Throughout the performance, I became increasingly aware of the fact that the audience was predominantly a white, middle class, and theatre going group. Through the initial use of the white polar bear suit and the contrasting colour of his own skin, Harewood made the audience acutely aware of their whiteness. Of course, it was disgusting to see an audience treat anyone, regardless of race, in such a sickening way even if they were doing so at the behest of the artist.
Inevitably upon leaving the performance space my disgust and anger moved from the members of the audience who had been most active in following the orders stipulated by the artist to myself. I was initially shocked by others’ behavior, but also uncomfortable and disgusted with my own idleness. I was present in the room and I had a voice, but in not speaking out against the actions taken, I was condoning what was happening. The artist’s instructions guide the audience and encourages them to behave in a manner that I don’t think many people would consider themselves capable of. With these powerful emotions, it felt as if rationality was almost abandoned and with the loss of rationality people began to act more physically, more aggressively, and more desperately.
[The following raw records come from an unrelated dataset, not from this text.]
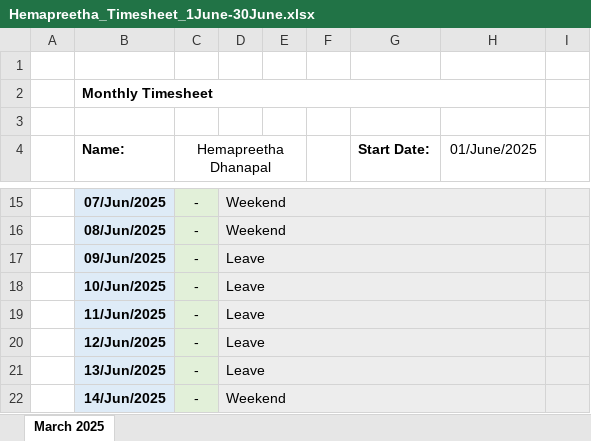
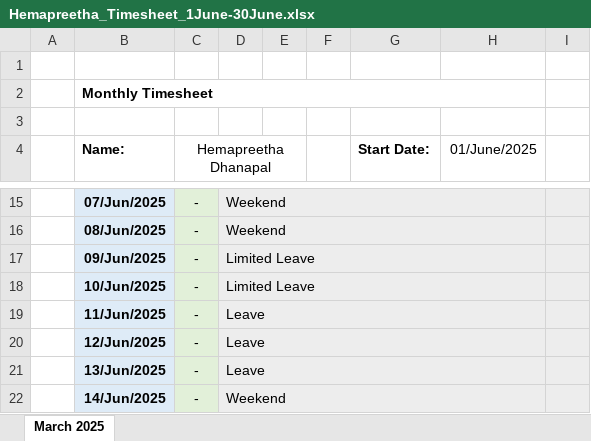
Before and after one commit to Hemapreetha5/vinove-new, an Excel workbook: Hemapreetha_Timesheet_1June-30June.xlsx, sheet March 2025, drawn as a sheet; only a part is shown, gaps mark what is left out; values as stored, in another font and other column widths than the file's, no borders; charts and pictures not drawn; the diff names each change by its address in the sheet, - before the commit and + after, or states it on an @@ line.

Commit message:
change

```diff
--- a/Hemapreetha_Timesheet_1June-30June.xlsx (sheet March 2025)
+++ b/Hemapreetha_Timesheet_1June-30June.xlsx (sheet March 2025)
-D17:D18: Leave
+D17:D18: Limited Leave
```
Classically within art spaces, we are encouraged to remain cool: “few spaces will make people more self–conscious of their reactions than a museum or art gallery.”1 In our culture, we have learnt that these are intellectual places to think and reflect upon the work. In a society built upon enlightenment philosophy such as Descartes theory: I think therefore I am, what distinguishes humans from other animal species is our ability to think and this is viewed as a privilege. Thus it is ingrained within our society’s history that emotions are to be dealt with through thinking not with physically emotional responses. In many ways, physical emotion is viewed as uneducated and primitive.
However The Privileged takes place in a studio, a space somewhere between a theatre and a gallery. It does not exist in the traditional theatre space where the audience faces forwards towards the stage and is seated in the relative darkness, shielded from the glare of the stage lights. The theatre space enables physical emotion to be expressed more privately; the viewer is to an extent hidden from the view as well as the judgment of others. The Privileged takes place at The National Theatre Studios; because of this, the audience arrives with the expectation of a theatre-like context and with this expectation perhaps they are more open to the idea of emotion being physically expressed. However, just as a gallery space can traditionally make an audience self-conscious of their emotions, there is nowhere to hide in the set up of a performance in which every member of the audience can visibly see each other. Harewood’s initial challenge breaks down the audience’s expectation of the space they are entering and he uses this vulnerability to manipulate their reactions to his work.
The Privileged is next on as part of The Croydonites Festival on 29th March 2017.
1 P. 5, Doyle, Jennifer, Hold It Against Me, Duke University Press, 2013. [print]
Image: Privileged, Jamal Harewood, 2015, Photo: Guido Mencari. SPILL Festival of Performance 2015. Produced by Pacitti Company